- Christine A. Parlour & Guillaume Plantin, 2008. "Loan Sales and Relationship Banking," Journal of Finance, American Finance Association, vol. 63(3), pages 1291-1314, 06.
- Lawrence R. Glosten & Paul R. Milgrom, 1983.
"Bid, Ask and Transaction Prices in a Specialist Market with Heterogeneously Informed Traders,"
570, Northwestern University, Center for Mathematical Studies in Economics and Management Science.
- Glosten, Lawrence R. & Milgrom, Paul R., 1985. "Bid, ask and transaction prices in a specialist market with heterogeneously informed traders," Journal of Financial Economics, Elsevier, vol. 14(1), pages 71-100, March.

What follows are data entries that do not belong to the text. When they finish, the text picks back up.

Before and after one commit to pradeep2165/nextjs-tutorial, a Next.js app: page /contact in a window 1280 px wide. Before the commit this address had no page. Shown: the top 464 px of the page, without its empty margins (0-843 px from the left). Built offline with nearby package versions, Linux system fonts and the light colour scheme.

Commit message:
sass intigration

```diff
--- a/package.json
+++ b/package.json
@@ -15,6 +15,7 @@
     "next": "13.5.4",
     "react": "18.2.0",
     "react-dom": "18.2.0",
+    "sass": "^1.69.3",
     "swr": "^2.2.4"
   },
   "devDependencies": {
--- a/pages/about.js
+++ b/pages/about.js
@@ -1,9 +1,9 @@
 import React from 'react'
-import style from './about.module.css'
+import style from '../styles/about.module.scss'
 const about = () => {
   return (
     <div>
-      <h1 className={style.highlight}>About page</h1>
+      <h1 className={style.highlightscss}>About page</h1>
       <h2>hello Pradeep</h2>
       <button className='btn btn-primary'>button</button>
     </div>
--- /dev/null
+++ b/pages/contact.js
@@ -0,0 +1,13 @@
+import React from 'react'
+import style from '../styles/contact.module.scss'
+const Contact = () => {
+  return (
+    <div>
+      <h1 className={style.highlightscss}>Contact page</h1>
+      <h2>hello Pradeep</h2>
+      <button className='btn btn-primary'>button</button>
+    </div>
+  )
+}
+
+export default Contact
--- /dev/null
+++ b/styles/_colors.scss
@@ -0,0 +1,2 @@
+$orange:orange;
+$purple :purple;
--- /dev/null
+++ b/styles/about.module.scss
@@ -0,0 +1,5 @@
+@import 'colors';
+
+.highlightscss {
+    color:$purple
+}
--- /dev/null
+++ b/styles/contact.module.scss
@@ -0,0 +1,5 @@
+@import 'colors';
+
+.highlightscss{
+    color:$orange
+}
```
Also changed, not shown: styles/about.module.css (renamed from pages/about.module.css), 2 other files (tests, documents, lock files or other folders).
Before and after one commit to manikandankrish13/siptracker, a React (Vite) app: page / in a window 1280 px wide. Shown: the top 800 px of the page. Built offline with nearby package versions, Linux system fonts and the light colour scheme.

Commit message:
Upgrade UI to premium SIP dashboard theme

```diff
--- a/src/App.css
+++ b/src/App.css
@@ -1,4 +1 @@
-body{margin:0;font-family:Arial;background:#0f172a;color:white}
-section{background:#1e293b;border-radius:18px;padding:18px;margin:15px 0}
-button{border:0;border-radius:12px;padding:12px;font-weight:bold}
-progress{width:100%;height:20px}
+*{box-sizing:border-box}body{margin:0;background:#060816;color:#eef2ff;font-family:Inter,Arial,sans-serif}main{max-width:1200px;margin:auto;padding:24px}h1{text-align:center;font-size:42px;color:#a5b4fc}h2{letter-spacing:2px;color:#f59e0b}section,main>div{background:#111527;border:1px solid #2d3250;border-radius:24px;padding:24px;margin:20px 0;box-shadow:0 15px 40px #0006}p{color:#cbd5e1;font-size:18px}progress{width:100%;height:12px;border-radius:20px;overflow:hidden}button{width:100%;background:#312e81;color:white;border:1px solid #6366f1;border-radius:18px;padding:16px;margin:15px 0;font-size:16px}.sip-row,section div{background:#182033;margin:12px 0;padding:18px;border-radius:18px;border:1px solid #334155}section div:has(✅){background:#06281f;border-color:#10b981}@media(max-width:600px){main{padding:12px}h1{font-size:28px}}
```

- Arnoud W A Boot & Anjan V Thakor, 1992.
CEPR Financial Markets Paper
0020, European Science Foundation Network in Financial Markets, c/o C.E.P.R, 77 Bastwick Street, London EC1V 3PZ..

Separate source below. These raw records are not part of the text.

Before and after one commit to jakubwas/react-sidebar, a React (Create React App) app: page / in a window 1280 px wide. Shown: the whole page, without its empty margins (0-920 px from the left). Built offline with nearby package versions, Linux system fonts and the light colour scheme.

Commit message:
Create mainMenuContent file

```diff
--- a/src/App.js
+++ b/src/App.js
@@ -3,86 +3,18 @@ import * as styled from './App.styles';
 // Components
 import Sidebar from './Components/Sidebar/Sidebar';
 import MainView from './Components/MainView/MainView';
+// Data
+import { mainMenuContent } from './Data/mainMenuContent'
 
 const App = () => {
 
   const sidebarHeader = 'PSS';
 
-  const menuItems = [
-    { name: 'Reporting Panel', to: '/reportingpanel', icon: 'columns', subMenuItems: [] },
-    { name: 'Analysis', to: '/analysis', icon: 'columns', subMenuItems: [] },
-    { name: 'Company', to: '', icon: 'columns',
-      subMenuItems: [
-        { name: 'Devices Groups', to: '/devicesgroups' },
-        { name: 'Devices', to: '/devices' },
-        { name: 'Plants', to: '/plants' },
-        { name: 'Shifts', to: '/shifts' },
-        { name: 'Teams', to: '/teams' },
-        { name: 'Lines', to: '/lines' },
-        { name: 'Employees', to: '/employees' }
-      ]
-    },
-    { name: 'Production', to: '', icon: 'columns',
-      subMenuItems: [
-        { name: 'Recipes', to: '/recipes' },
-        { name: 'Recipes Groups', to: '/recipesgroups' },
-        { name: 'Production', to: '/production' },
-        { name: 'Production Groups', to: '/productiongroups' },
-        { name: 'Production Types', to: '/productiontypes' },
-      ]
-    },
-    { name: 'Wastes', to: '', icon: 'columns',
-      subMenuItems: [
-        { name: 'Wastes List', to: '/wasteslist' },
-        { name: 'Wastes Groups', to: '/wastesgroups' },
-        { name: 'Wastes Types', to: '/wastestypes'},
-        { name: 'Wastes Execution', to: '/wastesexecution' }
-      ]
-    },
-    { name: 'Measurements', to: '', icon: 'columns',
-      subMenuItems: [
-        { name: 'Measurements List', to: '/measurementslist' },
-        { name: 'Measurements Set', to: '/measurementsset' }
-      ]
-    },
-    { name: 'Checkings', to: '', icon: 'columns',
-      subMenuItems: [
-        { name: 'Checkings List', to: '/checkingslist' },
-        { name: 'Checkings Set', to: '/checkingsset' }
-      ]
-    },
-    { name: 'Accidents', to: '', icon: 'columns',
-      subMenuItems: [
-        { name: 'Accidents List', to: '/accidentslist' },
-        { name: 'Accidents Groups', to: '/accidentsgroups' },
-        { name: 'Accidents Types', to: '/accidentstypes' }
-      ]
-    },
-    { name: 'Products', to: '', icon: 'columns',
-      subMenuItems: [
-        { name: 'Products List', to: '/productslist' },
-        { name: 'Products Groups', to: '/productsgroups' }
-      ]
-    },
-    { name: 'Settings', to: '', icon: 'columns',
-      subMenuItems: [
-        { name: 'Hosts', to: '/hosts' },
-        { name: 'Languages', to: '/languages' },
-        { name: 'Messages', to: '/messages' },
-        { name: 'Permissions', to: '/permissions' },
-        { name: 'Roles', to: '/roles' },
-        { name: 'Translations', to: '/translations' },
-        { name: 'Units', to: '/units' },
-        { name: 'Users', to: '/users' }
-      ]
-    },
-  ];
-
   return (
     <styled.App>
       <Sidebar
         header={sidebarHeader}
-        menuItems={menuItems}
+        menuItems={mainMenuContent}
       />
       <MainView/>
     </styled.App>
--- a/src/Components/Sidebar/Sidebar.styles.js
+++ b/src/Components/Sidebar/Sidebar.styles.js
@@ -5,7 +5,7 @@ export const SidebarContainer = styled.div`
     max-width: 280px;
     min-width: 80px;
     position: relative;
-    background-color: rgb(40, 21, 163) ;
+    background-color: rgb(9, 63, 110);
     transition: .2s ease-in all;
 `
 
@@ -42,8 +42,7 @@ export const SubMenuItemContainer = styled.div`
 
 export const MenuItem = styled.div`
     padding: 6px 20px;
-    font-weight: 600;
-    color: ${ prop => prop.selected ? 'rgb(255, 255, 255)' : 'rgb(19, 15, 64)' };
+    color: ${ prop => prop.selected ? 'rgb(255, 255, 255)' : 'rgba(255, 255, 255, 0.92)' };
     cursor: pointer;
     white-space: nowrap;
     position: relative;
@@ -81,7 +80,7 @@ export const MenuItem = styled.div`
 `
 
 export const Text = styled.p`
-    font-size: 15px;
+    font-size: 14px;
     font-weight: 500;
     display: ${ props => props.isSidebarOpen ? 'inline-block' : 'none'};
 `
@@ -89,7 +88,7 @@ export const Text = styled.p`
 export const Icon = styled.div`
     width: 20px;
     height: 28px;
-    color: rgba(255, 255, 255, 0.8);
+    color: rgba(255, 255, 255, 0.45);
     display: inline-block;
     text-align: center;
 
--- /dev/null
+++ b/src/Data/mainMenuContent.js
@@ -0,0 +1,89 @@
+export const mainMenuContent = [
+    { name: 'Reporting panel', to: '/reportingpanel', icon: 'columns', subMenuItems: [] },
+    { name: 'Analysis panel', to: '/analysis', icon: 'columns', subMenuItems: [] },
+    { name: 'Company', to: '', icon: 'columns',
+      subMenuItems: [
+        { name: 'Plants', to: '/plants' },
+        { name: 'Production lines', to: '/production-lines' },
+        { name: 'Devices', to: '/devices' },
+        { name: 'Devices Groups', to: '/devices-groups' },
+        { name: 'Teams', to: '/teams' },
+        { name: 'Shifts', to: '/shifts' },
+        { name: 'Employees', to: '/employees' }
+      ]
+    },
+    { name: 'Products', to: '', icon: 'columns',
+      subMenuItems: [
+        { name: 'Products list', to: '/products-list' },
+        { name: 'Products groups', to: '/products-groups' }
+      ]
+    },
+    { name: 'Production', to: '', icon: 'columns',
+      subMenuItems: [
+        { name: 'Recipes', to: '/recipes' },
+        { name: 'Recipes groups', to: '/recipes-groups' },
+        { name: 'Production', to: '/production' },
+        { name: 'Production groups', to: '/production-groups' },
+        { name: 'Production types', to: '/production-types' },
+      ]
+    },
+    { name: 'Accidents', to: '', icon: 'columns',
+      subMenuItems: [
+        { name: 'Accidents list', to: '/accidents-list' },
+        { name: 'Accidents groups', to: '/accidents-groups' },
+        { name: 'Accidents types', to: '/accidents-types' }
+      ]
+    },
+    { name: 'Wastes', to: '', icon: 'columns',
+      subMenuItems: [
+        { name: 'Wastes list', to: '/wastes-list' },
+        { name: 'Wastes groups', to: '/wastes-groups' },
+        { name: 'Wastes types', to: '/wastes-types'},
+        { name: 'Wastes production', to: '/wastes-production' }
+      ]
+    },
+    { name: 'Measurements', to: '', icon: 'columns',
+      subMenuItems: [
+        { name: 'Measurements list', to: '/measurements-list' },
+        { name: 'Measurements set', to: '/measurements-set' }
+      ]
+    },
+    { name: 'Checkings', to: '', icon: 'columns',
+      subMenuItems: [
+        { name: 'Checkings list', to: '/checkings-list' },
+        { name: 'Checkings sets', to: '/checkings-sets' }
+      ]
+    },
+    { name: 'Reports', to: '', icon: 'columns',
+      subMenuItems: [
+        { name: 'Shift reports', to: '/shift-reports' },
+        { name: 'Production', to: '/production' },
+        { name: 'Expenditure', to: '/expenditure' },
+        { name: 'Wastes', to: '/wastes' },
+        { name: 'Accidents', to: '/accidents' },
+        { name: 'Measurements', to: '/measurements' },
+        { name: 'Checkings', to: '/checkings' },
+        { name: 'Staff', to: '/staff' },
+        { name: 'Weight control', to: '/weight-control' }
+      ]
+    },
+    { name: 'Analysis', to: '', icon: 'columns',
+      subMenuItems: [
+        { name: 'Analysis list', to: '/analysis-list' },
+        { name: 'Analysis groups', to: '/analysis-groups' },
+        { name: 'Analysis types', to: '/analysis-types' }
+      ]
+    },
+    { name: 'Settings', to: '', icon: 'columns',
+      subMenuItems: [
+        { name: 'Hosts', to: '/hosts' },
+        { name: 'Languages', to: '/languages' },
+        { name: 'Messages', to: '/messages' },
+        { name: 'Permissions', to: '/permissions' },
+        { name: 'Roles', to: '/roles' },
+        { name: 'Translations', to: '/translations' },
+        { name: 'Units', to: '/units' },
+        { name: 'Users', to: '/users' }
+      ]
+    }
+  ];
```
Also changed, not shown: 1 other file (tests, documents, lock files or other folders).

- Philippe Aghion & Patrick Bolton & Jean Tirole, 2004.
"Exit Options in Corporate Finance: Liquidity versus Incentives,"
Review of Finance,
Springer, vol. 8(3), pages 327-353.
- Aghion, Philippe & Bolton, P. & Tirole, J., 2004. "Exit Options in Corporate Finance: Liquidity versus Incentives," Scholarly Articles 12500289, Harvard University Department of Economics.
- Innes, Robert D., 1990. "Limited liability and incentive contracting with ex-ante action choices," Journal of Economic Theory, Elsevier, vol. 52(1), pages 45-67, October.
- Guillaume Plantin, 2011.
"Good Securitization, Bad Securitization,"
IMES Discussion Paper Series
11-E-04, Institute for Monetary and Economic Studies, Bank of Japan.
- Gorton, Gary & Pennacchi, George, 1990. " Financial Intermediaries and Liquidity Creation," Journal of Finance, American Finance Association, vol. 45(1), pages 49-71, March.
- Gorton, Gary B. & Pennacchi, George G., 1995.
"Banks and loan sales Marketing nonmarketable assets,"
Journal of Monetary Economics,
Elsevier, vol. 35(3), pages 389-411, June.
- Gary Gorton & George Pennacchi, 1990. "Banks and Loan Sales: Marketing Non-Marketable Assets," NBER Working Papers 3551, National Bureau of Economic Research, Inc.
- Holmstrom, Bengt & Tirole, Jean, 1993. "Market Liquidity and Performance Monitoring," Journal of Political Economy, University of Chicago Press, vol. 101(4), pages 678-709, August.
- Ernst Maug, 1998. "Large Shareholders as Monitors: Is There a Trade-Off between Liquidity and Control?," Journal of Finance, American Finance Association, vol. 53(1), pages 65-98, 02.
- Benjamin J. Keys & Tanmoy Mukherjee & Amit Seru & Vikrant Vig, 2010. "Did Securitization Lead to Lax Screening? Evidence from Subprime Loans," The Quarterly Journal of Economics, MIT Press, vol. 125(1), pages 307-362, February.
- Antoine Faure-Grimaud, 2004. "Public Trading and Private Incentives," Review of Financial Studies, Society for Financial Studies, vol. 17(4), pages 985-1014.
- Fulghieri, Paolo & Lukin, Dmitry, 2001. "Information production, dilution costs, and optimal security design," Journal of Financial Economics, Elsevier, vol. 61(1), pages 3-42, July.
- Dow, James, 1998. "Arbitrage, Hedging, and Financial Innovation," Review of Financial Studies, Society for Financial Studies, vol. 11(4), pages 739-55.
When requesting a correction, please mention this item's handle: RePEc:cpr:ceprdp:8403. See general information about how to correct material in RePEc.
For technical questions regarding this item, or to correct its authors, title, abstract, bibliographic or download information, contact: ()
If references are entirely missing, you can add them using this form.